HOUSTON, Tx. - The competition at this robotics tournament hosted at young women`s college prep was fierce, but Julian Gibson and his classmates from Pershing Middle School were ready for the challenge.
And the Gibson family excels at overcoming challenges. You see, at age 4, Julian was diagnosed with Autism.
“This is kinda like a miracle for us,” says Deante Gibson, Jualian’s father. “When we were diagnosed, at 4 years old, the doctor told us that he would not be able to pursue higher education, wouldn`t be able to play sports.”
But through early detection, hard work, and the support from classmates, teachers and family - Julian has overcome many obstacles. From his first season on the football team, to his participation in this robotics class that uses computer programmed Legos to navigate an obstacle course.
One of Julian’s favorite teachers, Djuana Bossette shares, “I took him with me, brought him to the room, took out a set of Legos and he said 'ooh fun' and we`ve been doing it ever since.”
A program like this can really have an impact on Julian’s future.
“They use robotics at … he can go anywhere he want to,” Bossette explains.

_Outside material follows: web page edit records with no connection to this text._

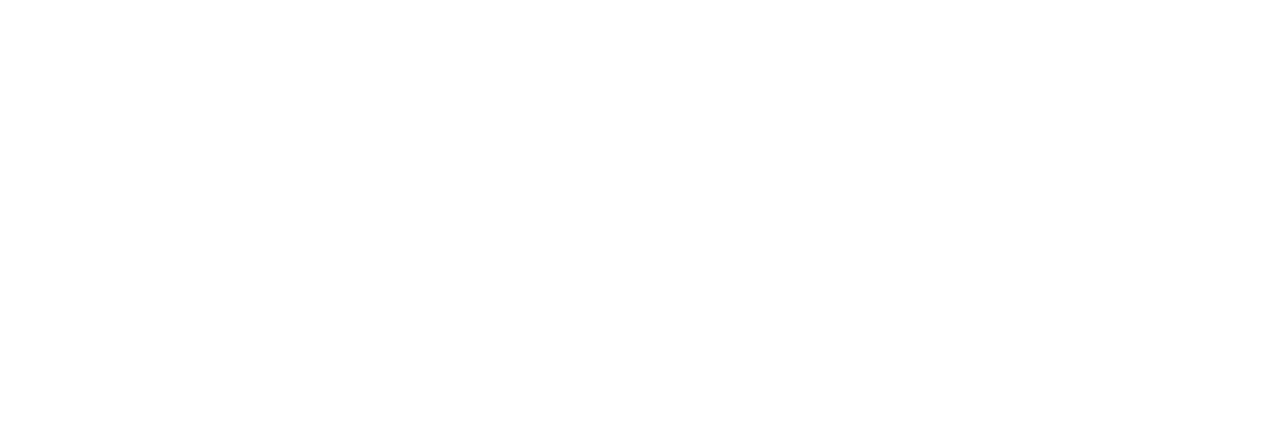
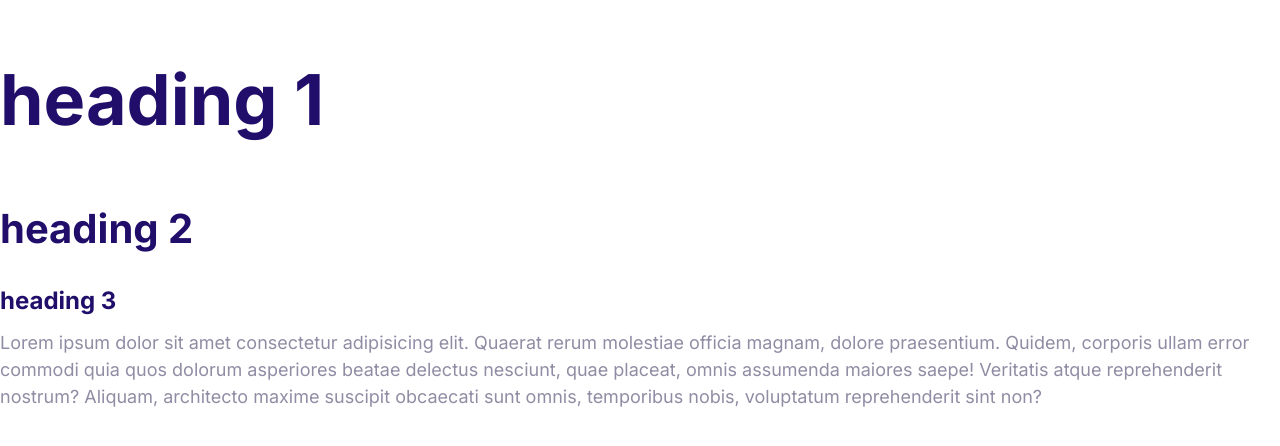
Before and after one commit to StrongMind0/Adeyemi, a plain HTML site: page new.html in a window 1280 px wide. Drawn offline with Linux system fonts and the light colour scheme.

Commit message:
Define the styles for the fonts

```diff
--- a/css/styles.css
+++ b/css/styles.css
@@ -1,3 +1,7 @@
+*{
+    box-sizing: border-box;
+}
+
 :root{
     --color-primary: #2584ff;
     --color-secondary: #00d9ff;
@@ -5,3 +9,53 @@
     --color-headings: #210e6b;
     --color-body: #918ca4;
 }
+
+html{
+    font-size: 62.5%;
+}
+
+body{
+    color: var(--color-body);
+    font-size: 2.4rem;
+    font-family: Inter, Arial, Helvetica, sans-serif;
+    line-height: 1.5;
+}
+
+h1,
+h2,
+h3{
+    color: var(--color-headings);
+    margin-bottom: 1rem;
+}
+
+h1{
+    font-size: 7rem !important;
+}
+
+h2{
+    font-size: 4rem;
+}
+
+h3{
+    font-size: 3rem;
+}
+
+p{
+    margin-top: 0;
+}
+
+@media screen and (min-width: 1064px) {
+    h1{
+        font-size: 8rem;
+    }
+    h2{
+        font-size: 4rem;
+    }
+    h3{
+        font-size: 2.4rem;
+    }
+
+    body{
+        font-size: 1.8rem;
+    }
+}
--- a/new.html
+++ b/new.html
@@ -5,8 +5,16 @@
     <meta http-equiv="X-UA-Compatible" content="IE=edge">
     <meta name="viewport" content="width=device-width, initial-scale=1.0">
     <title>Document</title>
+    <link rel="preconnect" href="https://fonts.gstatic.com" crossorigin>
+    <link href="https://fonts.googleapis.com/css2?family=Inter:wght@400;700&display=swap" rel="stylesheet">
+    <link rel="stylesheet" href="/css/styles.css">
+    <link rel="stylesheet" href="/css/normalize .css">
 </head>
 <body>
+    <h1>heading 1</h1>
+    <h2>heading 2</h2>
+    <h3>heading 3</h3>
+    <p> Lorem ipsum dolor sit amet consectetur adipisicing elit. Quaerat rerum molestiae officia magnam, dolore praesentium. Quidem, corporis ullam error commodi quia quos dolorum asperiores beatae delectus nesciunt, quae placeat, omnis assumenda maiores saepe! Veritatis atque reprehenderit nostrum? Aliquam, architecto maxime suscipit obcaecati sunt omnis, temporibus nobis, voluptatum reprehenderit sint non?</p>
 
 </body>
 </html>
```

But when you ask Julian about his future, he sounds like a typical kid. When Julian’s dad asked him what he wanted to be when he grew up, Julian responded, “James Harden,” one of the stars of the Houston Rockets.
April is Autism Awareness Month, and the advice The Autism Society has for parents echoes the words of wisdom from the gibbons: detect early.
Julian’s mother, Miesha Gibson explained, “The younger they are, the more you can help them.”
Because denial gets you nowhere, and acceptance leads to progress.